> _Provided data_
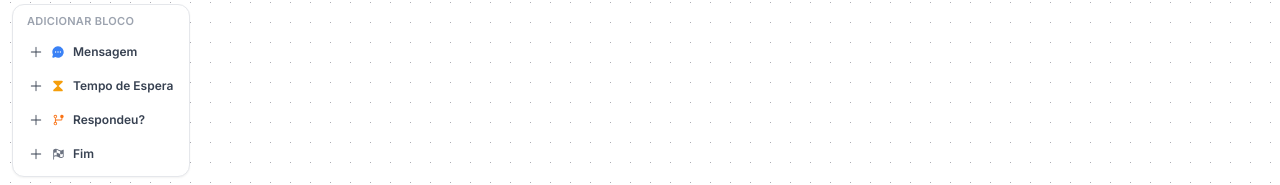
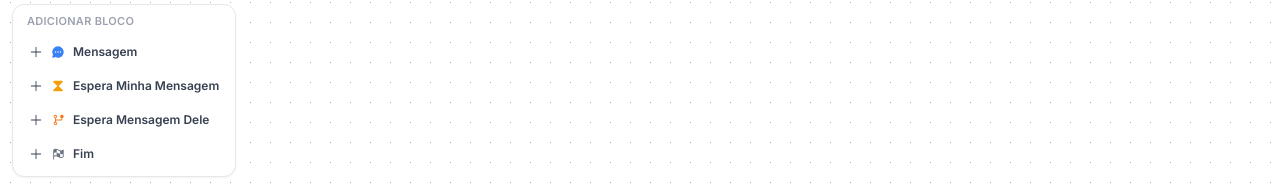
Before and after one commit to pvlservicos-collab/whatsapp, a Next.js app: page /funnels/1 in a window 1280 px wide. Shown: the part 121-306 px from the top of the page. Built offline with nearby package versions, Linux system fonts and the light colour scheme; no server answers; the database is empty; sample sign-in values are in the browser's storage; a web font is replaced by a local one.

Commit message:
chore: renomear blocos de espera no editor de funis

```diff
--- a/src/components/Funnels/FunnelEditor.tsx
+++ b/src/components/Funnels/FunnelEditor.tsx
@@ -95,7 +95,7 @@ function WaitNode({ data, selected }: NodeProps<FlowNode>) {
   const config = data.config || {}
   const unitLabels: Record<string, string> = { seconds: 'segundos', minutes: 'minutos', hours: 'horas', days: 'dias' }
   return (
-    <NodeShell selected={selected} color="#f59e0b" icon={<HourglassSimple size={16} weight="fill" style={{ color: '#f59e0b' }} />} title="Tempo de Espera">
+    <NodeShell selected={selected} color="#f59e0b" icon={<HourglassSimple size={16} weight="fill" style={{ color: '#f59e0b' }} />} title="Espera Minha Mensagem">
       Aguardar {config.value ?? 0} {unitLabels[config.unit] || 'minutos'}
     </NodeShell>
   )
@@ -109,7 +109,7 @@ function ConditionNode({ data, selected }: NodeProps<FlowNode>) {
       <Handle type="target" position={Position.Left} style={{ background: '#f97316', width: 10, height: 10 }} />
       <div className="px-3 py-2 flex items-center gap-2 font-semibold text-sm text-gray-800" style={{ background: '#f9731622' }}>
         <GitBranch size={16} weight="fill" style={{ color: '#f97316' }} />
-        Respondeu?
+        Espera Mensagem Dele
       </div>
       <div className="px-3 py-2 text-xs text-gray-600 bg-white">
         Janela: {config.value ?? 0} {unitLabels[config.unit] || 'minutos'}
@@ -154,8 +154,8 @@ function BlockEditorPanel({ node, onChange, onDelete, onClose }: {
         <h3 className="text-sm font-bold text-gray-900">
           {node.data.blockType === 'trigger' && 'Gatilho'}
           {node.data.blockType === 'message' && 'Mensagem'}
-          {node.data.blockType === 'wait' && 'Tempo de Espera'}
-          {node.data.blockType === 'condition' && 'Condição: Respondeu?'}
+          {node.data.blockType === 'wait' && 'Espera Minha Mensagem'}
+          {node.data.blockType === 'condition' && 'Espera Mensagem Dele'}
           {node.data.blockType === 'end' && 'Fim'}
         </h3>
         <button onClick={onClose} className="text-gray-400 hover:text-gray-600">
@@ -213,7 +213,7 @@ function BlockEditorPanel({ node, onChange, onDelete, onClose }: {
         {(node.data.blockType === 'wait' || node.data.blockType === 'condition') && (
           <div>
             <label className="block text-xs font-semibold text-gray-500 uppercase tracking-wide mb-1.5">
-              {node.data.blockType === 'wait' ? 'Tempo de espera' : 'Janela de espera por resposta'}
+              {node.data.blockType === 'wait' ? 'Espera Minha Mensagem' : 'Espera Mensagem Dele'}
             </label>
             <div className="flex gap-2">
               <input
@@ -378,10 +378,10 @@ export default function FunnelEditor({
             <Plus size={14} /> <ChatCircleDots size={14} weight="fill" style={{ color: '#3b82f6' }} /> Mensagem
           </button>
           <button onClick={() => addNode('wait')} className="flex items-center gap-2 text-xs font-semibold text-gray-700 hover:bg-amber-50 hover:text-amber-600 rounded-lg px-2 py-1.5 transition-colors">
-            <Plus size={14} /> <HourglassSimple size={14} weight="fill" style={{ color: '#f59e0b' }} /> Tempo de Espera
+            <Plus size={14} /> <HourglassSimple size={14} weight="fill" style={{ color: '#f59e0b' }} /> Espera Minha Mensagem
           </button>
           <button onClick={() => addNode('condition')} className="flex items-center gap-2 text-xs font-semibold text-gray-700 hover:bg-orange-50 hover:text-orange-600 rounded-lg px-2 py-1.5 transition-colors">
-            <Plus size={14} /> <GitBranch size={14} weight="fill" style={{ color: '#f97316' }} /> Respondeu?
+            <Plus size={14} /> <GitBranch size={14} weight="fill" style={{ color: '#f97316' }} /> Espera Mensagem Dele
           </button>
           <button onClick={() => addNode('end')} className="flex items-center gap-2 text-xs font-semibold text-gray-700 hover:bg-gray-100 rounded-lg px-2 py-1.5 transition-colors">
             <Plus size={14} /> <FlagCheckered size={14} weight="fill" style={{ color: '#6b7280' }} /> Fim
```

> _Work instructions_
Restate the listing word for word and drop the pictures.

> _Written response_
Before and after one commit to pvlservicos-collab/whatsapp, a Next.js app: page /funnels/1 in a window 1280 px wide. Shown: the part 121-306 px from the top of the page. Built offline with nearby package versions, Linux system fonts and the light colour scheme; no server answers; the database is empty; sample sign-in values are in the browser's storage; a web font is replaced by a local one.

Commit message:
chore: renomear blocos de espera no editor de funis

```diff
--- a/src/components/Funnels/FunnelEditor.tsx
+++ b/src/components/Funnels/FunnelEditor.tsx
@@ -95,7 +95,7 @@ function WaitNode({ data, selected }: NodeProps<FlowNode>) {
   const config = data.config || {}
   const unitLabels: Record<string, string> = { seconds: 'segundos', minutes: 'minutos', hours: 'horas', days: 'dias' }
   return (
-    <NodeShell selected={selected} color="#f59e0b" icon={<HourglassSimple size={16} weight="fill" style={{ color: '#f59e0b' }} />} title="Tempo de Espera">
+    <NodeShell selected={selected} color="#f59e0b" icon={<HourglassSimple size={16} weight="fill" style={{ color: '#f59e0b' }} />} title="Espera Minha Mensagem">
       Aguardar {config.value ?? 0} {unitLabels[config.unit] || 'minutos'}
     </NodeShell>
   )
@@ -109,7 +109,7 @@ function ConditionNode({ data, selected }: NodeProps<FlowNode>) {
       <Handle type="target" position={Position.Left} style={{ background: '#f97316', width: 10, height: 10 }} />
       <div className="px-3 py-2 flex items-center gap-2 font-semibold text-sm text-gray-800" style={{ background: '#f9731622' }}>
         <GitBranch size={16} weight="fill" style={{ color: '#f97316' }} />
-        Respondeu?
+        Espera Mensagem Dele
       </div>
       <div className="px-3 py-2 text-xs text-gray-600 bg-white">
         Janela: {config.value ?? 0} {unitLabels[config.unit] || 'minutos'}
@@ -154,8 +154,8 @@ function BlockEditorPanel({ node, onChange, onDelete, onClose }: {
         <h3 className="text-sm font-bold text-gray-900">
           {node.data.blockType === 'trigger' && 'Gatilho'}
           {node.data.blockType === 'message' && 'Mensagem'}
-          {node.data.blockType === 'wait' && 'Tempo de Espera'}
-          {node.data.blockType === 'condition' && 'Condição: Respondeu?'}
+          {node.data.blockType === 'wait' && 'Espera Minha Mensagem'}
+          {node.data.blockType === 'condition' && 'Espera Mensagem Dele'}
           {node.data.blockType === 'end' && 'Fim'}
         </h3>
         <button onClick={onClose} className="text-gray-400 hover:text-gray-600">
@@ -213,7 +213,7 @@ function BlockEditorPanel({ node, onChange, onDelete, onClose }: {
         {(node.data.blockType === 'wait' || node.data.blockType === 'condition') && (
           <div>
             <label className="block text-xs font-semibold text-gray-500 uppercase tracking-wide mb-1.5">
-              {node.data.blockType === 'wait' ? 'Tempo de espera' : 'Janela de espera por resposta'}
+              {node.data.blockType === 'wait' ? 'Espera Minha Mensagem' : 'Espera Mensagem Dele'}
             </label>
             <div className="flex gap-2">
               <input
@@ -378,10 +378,10 @@ export default function FunnelEditor({
             <Plus size={14} /> <ChatCircleDots size={14} weight="fill" style={{ color: '#3b82f6' }} /> Mensagem
           </button>
           <button onClick={() => addNode('wait')} className="flex items-center gap-2 text-xs font-semibold text-gray-700 hover:bg-amber-50 hover:text-amber-600 rounded-lg px-2 py-1.5 transition-colors">
-            <Plus size={14} /> <HourglassSimple size={14} weight="fill" style={{ color: '#f59e0b' }} /> Tempo de Espera
+            <Plus size={14} /> <HourglassSimple size={14} weight="fill" style={{ color: '#f59e0b' }} /> Espera Minha Mensagem
           </button>
           <button onClick={() => addNode('condition')} className="flex items-center gap-2 text-xs font-semibold text-gray-700 hover:bg-orange-50 hover:text-orange-600 rounded-lg px-2 py-1.5 transition-colors">
-            <Plus size={14} /> <GitBranch size={14} weight="fill" style={{ color: '#f97316' }} /> Respondeu?
+            <Plus size={14} /> <GitBranch size={14} weight="fill" style={{ color: '#f97316' }} /> Espera Mensagem Dele
           </button>
           <button onClick={() => addNode('end')} className="flex items-center gap-2 text-xs font-semibold text-gray-700 hover:bg-gray-100 rounded-lg px-2 py-1.5 transition-colors">
             <Plus size={14} /> <FlagCheckered size={14} weight="fill" style={{ color: '#6b7280' }} /> Fim
```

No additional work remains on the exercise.